**Problem to solve**
Below are some records: retype them all exactly, but not the pictures.
━━━━━ Given data
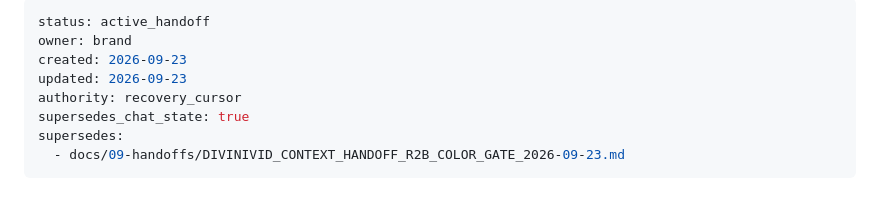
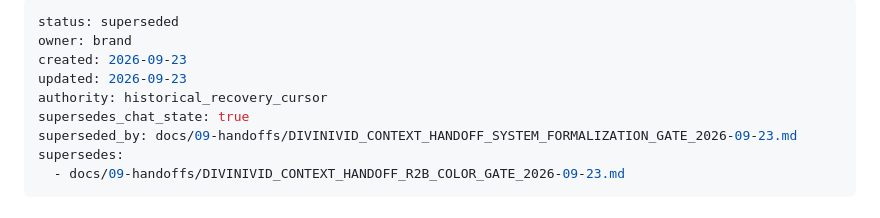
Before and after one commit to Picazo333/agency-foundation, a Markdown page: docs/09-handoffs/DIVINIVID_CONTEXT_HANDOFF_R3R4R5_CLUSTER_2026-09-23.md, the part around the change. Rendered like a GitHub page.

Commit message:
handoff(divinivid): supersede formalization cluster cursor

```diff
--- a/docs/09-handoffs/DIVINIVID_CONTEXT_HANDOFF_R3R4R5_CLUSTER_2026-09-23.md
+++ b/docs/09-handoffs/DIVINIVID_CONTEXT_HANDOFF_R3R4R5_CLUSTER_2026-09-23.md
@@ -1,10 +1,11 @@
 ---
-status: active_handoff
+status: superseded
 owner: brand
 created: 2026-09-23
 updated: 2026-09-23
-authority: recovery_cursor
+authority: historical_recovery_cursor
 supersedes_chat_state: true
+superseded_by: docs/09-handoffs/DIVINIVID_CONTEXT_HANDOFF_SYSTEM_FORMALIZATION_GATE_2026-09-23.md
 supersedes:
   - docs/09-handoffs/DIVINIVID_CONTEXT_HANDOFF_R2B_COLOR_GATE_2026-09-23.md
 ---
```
━━━━━━━━━━
**Solution to this task**
Before and after one commit to Picazo333/agency-foundation, a Markdown page: docs/09-handoffs/DIVINIVID_CONTEXT_HANDOFF_R3R4R5_CLUSTER_2026-09-23.md, the part around the change. Rendered like a GitHub page.

Commit message:
handoff(divinivid): supersede formalization cluster cursor

```diff
--- a/docs/09-handoffs/DIVINIVID_CONTEXT_HANDOFF_R3R4R5_CLUSTER_2026-09-23.md
+++ b/docs/09-handoffs/DIVINIVID_CONTEXT_HANDOFF_R3R4R5_CLUSTER_2026-09-23.md
@@ -1,10 +1,11 @@
 ---
-status: active_handoff
+status: superseded
 owner: brand
 created: 2026-09-23
 updated: 2026-09-23
-authority: recovery_cursor
+authority: historical_recovery_cursor
 supersedes_chat_state: true
+superseded_by: docs/09-handoffs/DIVINIVID_CONTEXT_HANDOFF_SYSTEM_FORMALIZATION_GATE_2026-09-23.md
 supersedes:
   - docs/09-handoffs/DIVINIVID_CONTEXT_HANDOFF_R2B_COLOR_GATE_2026-09-23.md
 ---
```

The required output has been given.